Work instructions: Nothing but an exact repeat of the entries below should appear in your answer.

Content starts

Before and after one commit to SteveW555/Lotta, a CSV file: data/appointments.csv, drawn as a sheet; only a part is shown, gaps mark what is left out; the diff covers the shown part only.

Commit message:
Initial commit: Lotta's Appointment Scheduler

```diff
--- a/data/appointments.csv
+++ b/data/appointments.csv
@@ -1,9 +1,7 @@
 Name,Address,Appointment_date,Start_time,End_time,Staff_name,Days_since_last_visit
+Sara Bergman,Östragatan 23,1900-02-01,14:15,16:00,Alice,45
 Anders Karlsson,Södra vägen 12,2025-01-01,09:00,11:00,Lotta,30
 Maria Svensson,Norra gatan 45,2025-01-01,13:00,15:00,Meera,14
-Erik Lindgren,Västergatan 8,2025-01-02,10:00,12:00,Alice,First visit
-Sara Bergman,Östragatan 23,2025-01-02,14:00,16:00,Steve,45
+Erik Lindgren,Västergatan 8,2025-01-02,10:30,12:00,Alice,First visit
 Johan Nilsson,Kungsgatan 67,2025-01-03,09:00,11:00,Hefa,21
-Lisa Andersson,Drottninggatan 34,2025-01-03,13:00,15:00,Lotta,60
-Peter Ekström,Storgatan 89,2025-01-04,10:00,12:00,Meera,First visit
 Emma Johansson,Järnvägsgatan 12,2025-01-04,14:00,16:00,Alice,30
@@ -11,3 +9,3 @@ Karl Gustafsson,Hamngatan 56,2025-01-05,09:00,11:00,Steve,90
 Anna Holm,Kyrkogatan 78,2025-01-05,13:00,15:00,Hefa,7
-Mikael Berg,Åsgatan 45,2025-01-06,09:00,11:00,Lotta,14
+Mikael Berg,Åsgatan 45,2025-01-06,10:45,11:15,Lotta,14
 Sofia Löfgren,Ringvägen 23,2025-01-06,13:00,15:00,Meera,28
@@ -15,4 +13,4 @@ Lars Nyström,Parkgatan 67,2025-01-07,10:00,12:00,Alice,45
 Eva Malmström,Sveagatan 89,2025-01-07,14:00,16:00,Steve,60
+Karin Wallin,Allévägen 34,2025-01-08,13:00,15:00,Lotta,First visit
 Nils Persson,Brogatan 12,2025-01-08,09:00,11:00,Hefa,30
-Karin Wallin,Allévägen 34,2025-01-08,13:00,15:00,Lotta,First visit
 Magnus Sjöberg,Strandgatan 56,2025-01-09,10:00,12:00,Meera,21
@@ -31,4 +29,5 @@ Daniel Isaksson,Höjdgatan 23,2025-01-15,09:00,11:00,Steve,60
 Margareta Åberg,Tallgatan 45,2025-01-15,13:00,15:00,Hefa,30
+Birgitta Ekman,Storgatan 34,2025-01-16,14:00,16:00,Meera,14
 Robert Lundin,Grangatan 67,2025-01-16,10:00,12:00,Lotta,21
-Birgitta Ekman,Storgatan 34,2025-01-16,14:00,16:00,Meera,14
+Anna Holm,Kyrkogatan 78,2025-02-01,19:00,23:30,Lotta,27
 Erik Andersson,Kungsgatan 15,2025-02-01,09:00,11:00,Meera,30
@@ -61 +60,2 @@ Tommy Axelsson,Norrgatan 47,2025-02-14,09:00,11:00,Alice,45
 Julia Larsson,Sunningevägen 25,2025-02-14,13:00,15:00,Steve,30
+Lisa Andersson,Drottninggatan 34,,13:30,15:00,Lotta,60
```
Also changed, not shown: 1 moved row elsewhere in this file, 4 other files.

Content ends

Written response:
Before and after one commit to SteveW555/Lotta, a CSV file: data/appointments.csv, drawn as a sheet; only a part is shown, gaps mark what is left out; the diff covers the shown part only.

Commit message:
Initial commit: Lotta's Appointment Scheduler

```diff
--- a/data/appointments.csv
+++ b/data/appointments.csv
@@ -1,9 +1,7 @@
 Name,Address,Appointment_date,Start_time,End_time,Staff_name,Days_since_last_visit
+Sara Bergman,Östragatan 23,1900-02-01,14:15,16:00,Alice,45
 Anders Karlsson,Södra vägen 12,2025-01-01,09:00,11:00,Lotta,30
 Maria Svensson,Norra gatan 45,2025-01-01,13:00,15:00,Meera,14
-Erik Lindgren,Västergatan 8,2025-01-02,10:00,12:00,Alice,First visit
-Sara Bergman,Östragatan 23,2025-01-02,14:00,16:00,Steve,45
+Erik Lindgren,Västergatan 8,2025-01-02,10:30,12:00,Alice,First visit
 Johan Nilsson,Kungsgatan 67,2025-01-03,09:00,11:00,Hefa,21
-Lisa Andersson,Drottninggatan 34,2025-01-03,13:00,15:00,Lotta,60
-Peter Ekström,Storgatan 89,2025-01-04,10:00,12:00,Meera,First visit
 Emma Johansson,Järnvägsgatan 12,2025-01-04,14:00,16:00,Alice,30
@@ -11,3 +9,3 @@ Karl Gustafsson,Hamngatan 56,2025-01-05,09:00,11:00,Steve,90
 Anna Holm,Kyrkogatan 78,2025-01-05,13:00,15:00,Hefa,7
-Mikael Berg,Åsgatan 45,2025-01-06,09:00,11:00,Lotta,14
+Mikael Berg,Åsgatan 45,2025-01-06,10:45,11:15,Lotta,14
 Sofia Löfgren,Ringvägen 23,2025-01-06,13:00,15:00,Meera,28
@@ -15,4 +13,4 @@ Lars Nyström,Parkgatan 67,2025-01-07,10:00,12:00,Alice,45
 Eva Malmström,Sveagatan 89,2025-01-07,14:00,16:00,Steve,60
+Karin Wallin,Allévägen 34,2025-01-08,13:00,15:00,Lotta,First visit
 Nils Persson,Brogatan 12,2025-01-08,09:00,11:00,Hefa,30
-Karin Wallin,Allévägen 34,2025-01-08,13:00,15:00,Lotta,First visit
 Magnus Sjöberg,Strandgatan 56,2025-01-09,10:00,12:00,Meera,21
@@ -31,4 +29,5 @@ Daniel Isaksson,Höjdgatan 23,2025-01-15,09:00,11:00,Steve,60
 Margareta Åberg,Tallgatan 45,2025-01-15,13:00,15:00,Hefa,30
+Birgitta Ekman,Storgatan 34,2025-01-16,14:00,16:00,Meera,14
 Robert Lundin,Grangatan 67,2025-01-16,10:00,12:00,Lotta,21
-Birgitta Ekman,Storgatan 34,2025-01-16,14:00,16:00,Meera,14
+Anna Holm,Kyrkogatan 78,2025-02-01,19:00,23:30,Lotta,27
 Erik Andersson,Kungsgatan 15,2025-02-01,09:00,11:00,Meera,30
@@ -61 +60,2 @@ Tommy Axelsson,Norrgatan 47,2025-02-14,09:00,11:00,Alice,45
 Julia Larsson,Sunningevägen 25,2025-02-14,13:00,15:00,Steve,30
+Lisa Andersson,Drottninggatan 34,,13:30,15:00,Lotta,60
```
Also changed, not shown: 1 moved row elsewhere in this file, 4 other files.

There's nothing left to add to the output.